------ Records to process

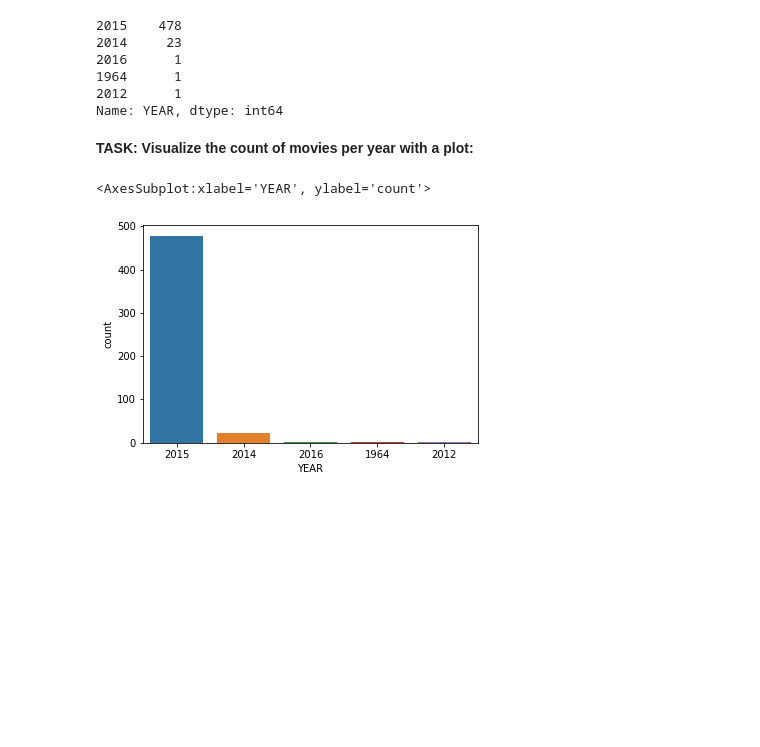
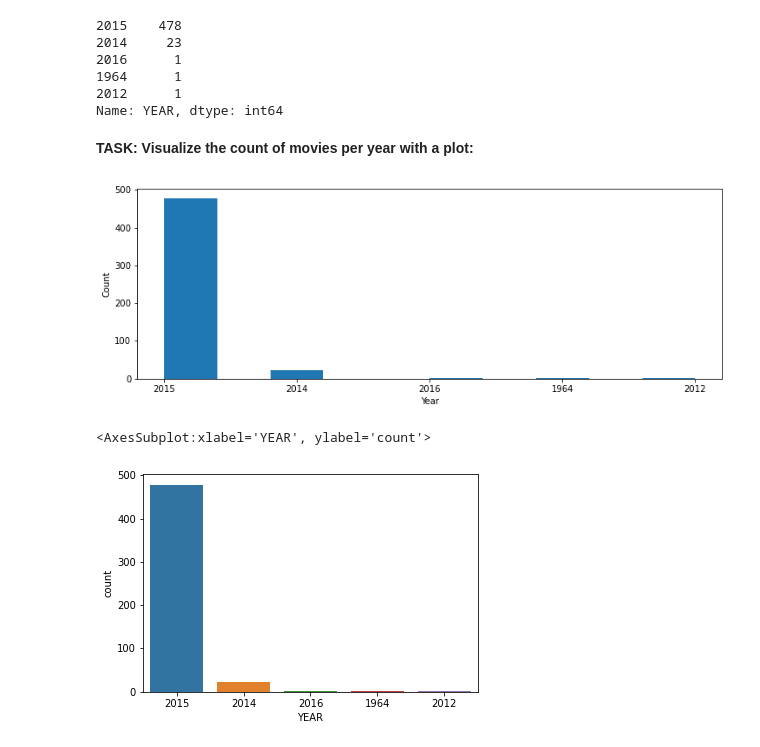
Before and after one commit to AlenGeorg3/fandango-rating-analysis, a Jupyter notebook: 00-Capstone-Project.ipynb, the cells around one changed output. Saved outputs shown, nothing was run; the diff lists cells and outputs as text; code cells hidden in the pictures; blank space fills up the shorter version.

```diff
--- a/00-Capstone-Project.ipynb
+++ b/00-Capstone-Project.ipynb
@@ -148,0 +162,3 @@ fandango.describe()
+# %%
+# CODE HERE
+fandango["YEAR"] = fandango.apply(lambda x: re.split(r".+\(|\)$", x["FILM"])[1], axis=1)
@@ -165,3 +203,13 @@ Name: YEAR, dtype: int64
+# %%
+#CODE HERE
+plt.figure(figsize=(12,4))
+plt.hist(fandango.YEAR)
+plt.xlabel("Year")
+plt.ylabel("Count")
+
+plt.show()
+# %% [output]
+[figure, added]
 # %%
 # %% [output]
 <AxesSubplot:xlabel='YEAR', ylabel='count'>
```
Also changed, not shown: parts of 29 cells of this notebook.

------------

Search the data above for the word "changed" and count the lines where it appears. Only the number should be given.

- [Response box]: 2